Directions:
Reproduce each line below without any alteration.

Task inputs:

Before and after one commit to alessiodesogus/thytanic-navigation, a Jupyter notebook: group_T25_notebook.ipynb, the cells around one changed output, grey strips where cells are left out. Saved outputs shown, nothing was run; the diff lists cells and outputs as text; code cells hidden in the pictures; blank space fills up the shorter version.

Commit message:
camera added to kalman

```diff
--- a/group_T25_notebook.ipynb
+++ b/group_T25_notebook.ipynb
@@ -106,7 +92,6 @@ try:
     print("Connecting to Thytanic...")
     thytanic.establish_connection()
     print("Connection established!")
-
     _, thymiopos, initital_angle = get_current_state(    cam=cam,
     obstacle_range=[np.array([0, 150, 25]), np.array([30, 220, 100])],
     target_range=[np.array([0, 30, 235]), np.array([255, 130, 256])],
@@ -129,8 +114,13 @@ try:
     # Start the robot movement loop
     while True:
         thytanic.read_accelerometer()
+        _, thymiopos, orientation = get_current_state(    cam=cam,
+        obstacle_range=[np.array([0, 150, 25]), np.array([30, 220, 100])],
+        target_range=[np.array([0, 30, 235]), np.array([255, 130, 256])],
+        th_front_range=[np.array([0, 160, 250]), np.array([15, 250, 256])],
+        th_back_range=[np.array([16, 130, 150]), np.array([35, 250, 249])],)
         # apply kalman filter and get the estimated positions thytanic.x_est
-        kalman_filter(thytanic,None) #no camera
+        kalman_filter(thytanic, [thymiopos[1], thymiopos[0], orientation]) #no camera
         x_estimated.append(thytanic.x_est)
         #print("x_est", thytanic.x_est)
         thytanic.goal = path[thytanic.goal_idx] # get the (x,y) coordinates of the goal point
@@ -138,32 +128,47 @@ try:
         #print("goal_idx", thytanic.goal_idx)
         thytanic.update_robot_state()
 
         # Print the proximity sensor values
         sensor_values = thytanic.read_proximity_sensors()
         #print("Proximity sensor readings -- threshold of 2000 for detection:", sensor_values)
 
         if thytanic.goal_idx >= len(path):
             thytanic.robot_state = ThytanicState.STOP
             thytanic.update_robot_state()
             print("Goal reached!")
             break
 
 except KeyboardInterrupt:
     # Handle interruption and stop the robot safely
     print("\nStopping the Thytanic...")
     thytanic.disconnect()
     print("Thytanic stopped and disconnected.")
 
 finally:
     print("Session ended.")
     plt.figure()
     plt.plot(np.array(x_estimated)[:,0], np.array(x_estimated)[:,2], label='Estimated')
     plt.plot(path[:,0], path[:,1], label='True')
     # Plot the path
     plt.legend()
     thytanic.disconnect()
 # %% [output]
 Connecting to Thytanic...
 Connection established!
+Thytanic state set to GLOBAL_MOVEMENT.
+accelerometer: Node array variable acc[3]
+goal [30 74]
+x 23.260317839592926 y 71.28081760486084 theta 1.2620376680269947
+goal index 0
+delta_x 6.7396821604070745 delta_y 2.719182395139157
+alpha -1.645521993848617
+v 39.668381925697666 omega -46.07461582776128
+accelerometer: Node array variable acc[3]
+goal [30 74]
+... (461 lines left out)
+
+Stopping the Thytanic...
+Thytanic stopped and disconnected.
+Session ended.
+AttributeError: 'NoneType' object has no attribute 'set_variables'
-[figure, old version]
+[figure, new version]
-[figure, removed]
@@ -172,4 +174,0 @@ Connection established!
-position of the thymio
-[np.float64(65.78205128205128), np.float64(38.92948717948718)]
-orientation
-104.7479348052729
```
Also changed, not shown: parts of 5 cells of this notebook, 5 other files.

Written solution:
Before and after one commit to alessiodesogus/thytanic-navigation, a Jupyter notebook: group_T25_notebook.ipynb, the cells around one changed output, grey strips where cells are left out. Saved outputs shown, nothing was run; the diff lists cells and outputs as text; code cells hidden in the pictures; blank space fills up the shorter version.

Commit message:
camera added to kalman

```diff
--- a/group_T25_notebook.ipynb
+++ b/group_T25_notebook.ipynb
@@ -106,7 +92,6 @@ try:
     print("Connecting to Thytanic...")
     thytanic.establish_connection()
     print("Connection established!")
-
     _, thymiopos, initital_angle = get_current_state(    cam=cam,
     obstacle_range=[np.array([0, 150, 25]), np.array([30, 220, 100])],
     target_range=[np.array([0, 30, 235]), np.array([255, 130, 256])],
@@ -129,8 +114,13 @@ try:
     # Start the robot movement loop
     while True:
         thytanic.read_accelerometer()
+        _, thymiopos, orientation = get_current_state(    cam=cam,
+        obstacle_range=[np.array([0, 150, 25]), np.array([30, 220, 100])],
+        target_range=[np.array([0, 30, 235]), np.array([255, 130, 256])],
+        th_front_range=[np.array([0, 160, 250]), np.array([15, 250, 256])],
+        th_back_range=[np.array([16, 130, 150]), np.array([35, 250, 249])],)
         # apply kalman filter and get the estimated positions thytanic.x_est
-        kalman_filter(thytanic,None) #no camera
+        kalman_filter(thytanic, [thymiopos[1], thymiopos[0], orientation]) #no camera
         x_estimated.append(thytanic.x_est)
         #print("x_est", thytanic.x_est)
         thytanic.goal = path[thytanic.goal_idx] # get the (x,y) coordinates of the goal point
@@ -138,32 +128,47 @@ try:
         #print("goal_idx", thytanic.goal_idx)
         thytanic.update_robot_state()
 
         # Print the proximity sensor values
         sensor_values = thytanic.read_proximity_sensors()
         #print("Proximity sensor readings -- threshold of 2000 for detection:", sensor_values)
 
         if thytanic.goal_idx >= len(path):
             thytanic.robot_state = ThytanicState.STOP
             thytanic.update_robot_state()
             print("Goal reached!")
             break
 
 except KeyboardInterrupt:
     # Handle interruption and stop the robot safely
     print("\nStopping the Thytanic...")
     thytanic.disconnect()
     print("Thytanic stopped and disconnected.")
 
 finally:
     print("Session ended.")
     plt.figure()
     plt.plot(np.array(x_estimated)[:,0], np.array(x_estimated)[:,2], label='Estimated')
     plt.plot(path[:,0], path[:,1], label='True')
     # Plot the path
     plt.legend()
     thytanic.disconnect()
 # %% [output]
 Connecting to Thytanic...
 Connection established!
+Thytanic state set to GLOBAL_MOVEMENT.
+accelerometer: Node array variable acc[3]
+goal [30 74]
+x 23.260317839592926 y 71.28081760486084 theta 1.2620376680269947
+goal index 0
+delta_x 6.7396821604070745 delta_y 2.719182395139157
+alpha -1.645521993848617
+v 39.668381925697666 omega -46.07461582776128
+accelerometer: Node array variable acc[3]
+goal [30 74]
+... (461 lines left out)
+
+Stopping the Thytanic...
+Thytanic stopped and disconnected.
+Session ended.
+AttributeError: 'NoneType' object has no attribute 'set_variables'
-[figure, old version]
+[figure, new version]
-[figure, removed]
@@ -172,4 +174,0 @@ Connection established!
-position of the thymio
-[np.float64(65.78205128205128), np.float64(38.92948717948718)]
-orientation
-104.7479348052729
```
Also changed, not shown: parts of 5 cells of this notebook, 5 other files.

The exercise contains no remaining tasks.